Over $400,000 worth of art was stolen from a locked truck in Boulder, Colorado on the night of 14th December 2022, according to authorities. Employees of the company responsible for transporting the artwork reportedly stayed at a hotel along the city’s 5300 block of South Boulder Rd., leaving the vehicle in the parking lot overnight. The following morning, they discovered that the truck’s padlock had been cut and five paintings had been forcibly removed. The pieces are reportedly attributable to Taos Society of Artists, a New Mexico-based commercial cooperative dating from the 1920s that largely depicted romanticized scenes from the American West. One of the paintings mentioned was created by Elaine De Kooning, a groundbreaking writer and Figurative Expressionist painter whose illustrious career was often overshadowed by her famous husband, Willem; her ties to the Great Plains were well-documented.

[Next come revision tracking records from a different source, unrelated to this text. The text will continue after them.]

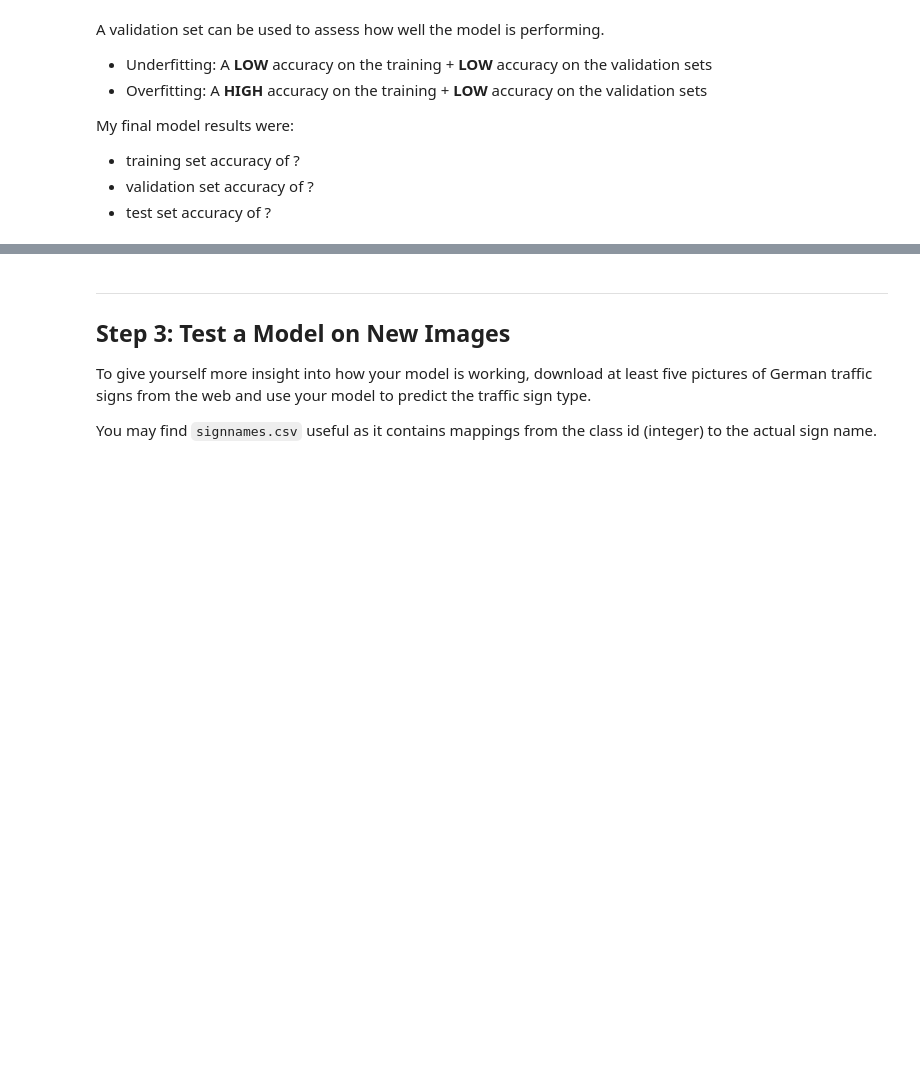
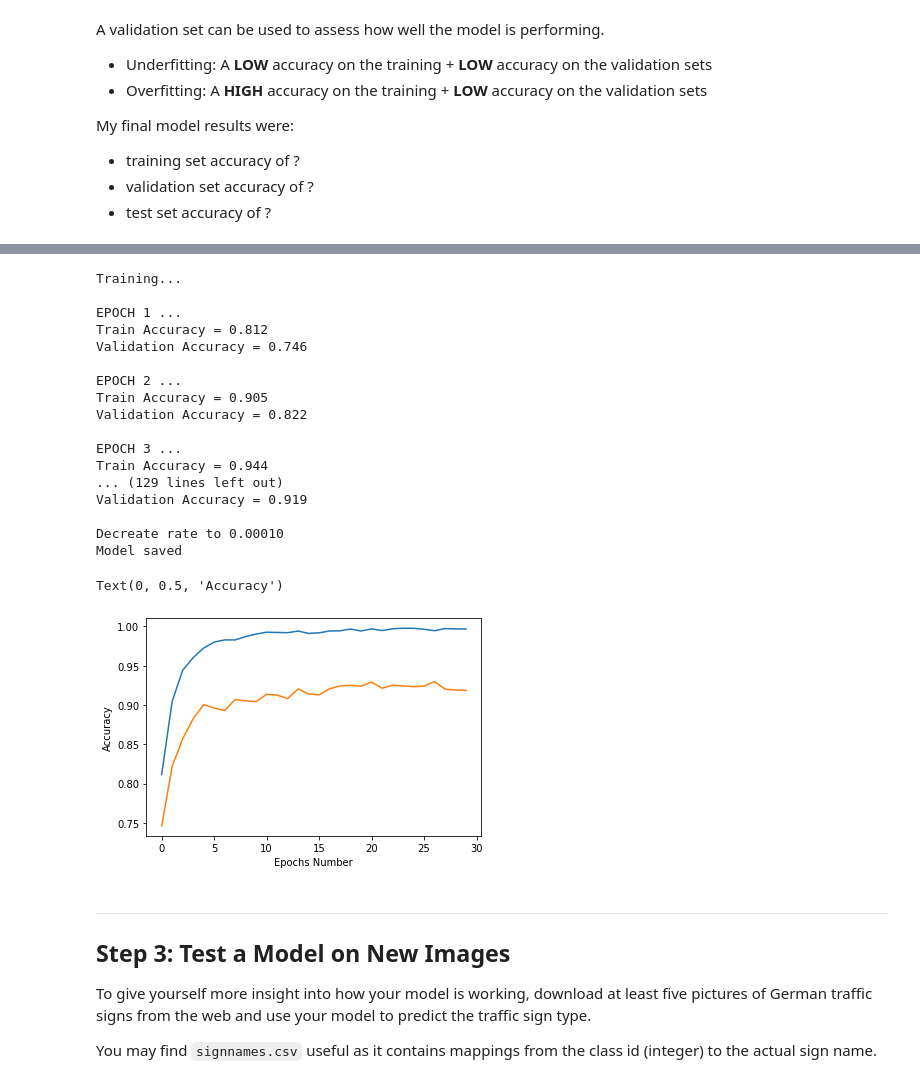
Before and after one commit to leizhao3/CarND-Traffic-Sign-Classifier-Project, a Jupyter notebook: Traffic_Sign_Classifier.ipynb, the cells around one changed output, grey strips where cells are left out. Drawn from its saved outputs; the diff is of its cells as text; code cells hidden in the pictures; blank space fills up the shorter version.

```diff
--- a/Traffic_Sign_Classifier.ipynb
+++ b/Traffic_Sign_Classifier.ipynb
@@ -265,29 +366,33 @@ X_train_nom, y_train = shuffle(X_train_nom, y_train)
 
 # Setup TensorFlow Parameters
 
-EPOCHS = 20
+EPOCHS = 30
 BATCH_SIZE = 128*2
 rate = 0.001
-dropout=0.5
+dropout=0.9
 # %%
 'Model Architecture'
 
 def cov2d(x,W,b,strides=1):
+    global dropout
 
     x = tf.nn.conv2d(x, W, strides=[1,strides,strides,1], padding='VALID')
     x = tf.nn.bias_add(x, b)
+    x = tf.nn.relu(x)
+    if not dropout == 0:
+        x = tf.nn.dropout(x, dropout)
 
-    return tf.nn.relu(x)
+    return x
 
 def maxpool2d(x,k=2):
     return tf.nn.max_pool(x, ksize=[1,k,k,1], strides=[1,k,k,1], padding='VALID')
 
 def fcon(x,W,b):
-    global dropout
 
     fc = tf.nn.bias_add(tf.matmul(x,W),b)
     fc = tf.nn.relu(fc)
-    fc = tf.nn.dropout(fc, dropout)
+    #fc = tf.nn.dropout(fc, dropout)
+
     return fc
 
 def LeNet(x):
@@ -325,15 +430,15 @@ def LeNet(x):
     # Layer 2: Convolutional. Output = 10x10x16.
     conv2 = cov2d(conv1, weights['wc2'], biases['bc2'])
     print('conv2',conv2)
-    # Pooling. Input = 10x10x16. Output = 5x5x16.
+    # Pooling. Input = 10x10x16. Output = 6x6x16.
     conv2 = maxpool2d(conv2)
     print('conv2',conv2)
 
-    # Flatten. Input = 5x5x16. Output = 400.
+    # Flatten. Input = 5x5x16. Output = 576.
     fc3 = tf.reshape(conv2,[-1,5*5*16])
     print('fc3',fc3)
 
-    # Layer 3: Fully Connected. Input = 400. Output = 120.
+    # Layer 3: Fully Connected. Input = 576. Output = 120.
     fc3 = fcon(fc3,weights['wf3'],biases['bf3'])
     print('fc3',fc3)
 
@@ -342,7 +447,7 @@ def LeNet(x):
     print('fc4',fc4)
 
     # Layer 5: Fully Connected. Input = 84. Output = 10.
-    logits = fcon(fc4,weights['out'],biases['out'])
+    logits = tf.nn.bias_add(tf.matmul(fc4,weights['out']),biases['out'])
     print('logits',logits)
 
     return logits
@@ -398,33 +512,63 @@ valid_accuracy_output = []
 
 with tf.Session() as sess:
     sess.run(tf.global_variables_initializer())
     num_examples = len(X_train_nom)
 
     print("Training...")
     print()
     for i in range(EPOCHS):
         X_train_nom, y_train = shuffle(X_train_nom, y_train)
         for offset in range(0, num_examples, BATCH_SIZE):
             end = offset + BATCH_SIZE
             batch_x, batch_y = X_train_nom[offset:end], y_train[offset:end]
             sess.run(training_operation, feed_dict={x: batch_x, y: batch_y})
         train_accuracy = evaluate(X_train_nom, y_train)
         train_accuracy_output.append(train_accuracy)
 
         valid_accuracy = evaluate(X_valid_nom, y_valid)
         valid_accuracy_output.append(valid_accuracy)
         print("EPOCH {} ...".format(i+1))
         print("Train Accuracy = {:.3f}".format(train_accuracy))
         print("Validation Accuracy = {:.3f}".format(valid_accuracy))
         print()
 
+        # Learn rate degradation.
+        # Decrease 10% learn rate when 4 consecutive increasing accuracy less than 1%
+        if len(train_accuracy_output) > 4 and \
+        (((max(train_accuracy_output[-4:])-min(train_accuracy_output[-4:]))<0.01) or \
+         ((max(valid_accuracy_output[-4:])-min(valid_accuracy_output[-4:]))<0.01)):
+            rate *= 0.9
+            print('Decreate rate to %.5f'%rate)
+
+
+
     saver.save(sess, './lenet')
     print("Model saved")
 
 plt.figure()
 plt.plot(np.arange(0,EPOCHS), train_accuracy_output, np.arange(0,EPOCHS), valid_accuracy_output)
 plt.xlabel('Epochs Number')  # Add an x-label to the axes.
 plt.ylabel('Accuracy')  # Add a y-label to the axes.
+# %% [output]
+Training...
+
+EPOCH 1 ...
+Train Accuracy = 0.812
+Validation Accuracy = 0.746
+
+EPOCH 2 ...
+Train Accuracy = 0.905
+Validation Accuracy = 0.822
+
+EPOCH 3 ...
+Train Accuracy = 0.944
+... (129 lines left out)
+Validation Accuracy = 0.919
+
+Decreate rate to 0.00010
+Model saved
+Text(0, 0.5, 'Accuracy')
+[figure, added]
 # %% [markdown]
 ---
 
```
Also changed, not shown: parts of 20 cells of this notebook, 10 other files.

The Boulder police department is currently soliciting the public for leads.
This case is hardly the first of its kind in the fine arts service sector. In 2016, $250,000 worth of paintings were stolen from a trailer in LA; in 2006, a Francisco Goya painting insured for over $1 million en route to the Guggenheim Museum in New York was illegally intercepted in a hotel parking lot in Pennsylvannia.
While agencies take a fairly uniform approach to institutional insurance, arts security is more varied, leading to gaps in technology, surveillance, and professional oversight. Only time will tell how this latest theft in Boulder impacts the business at large.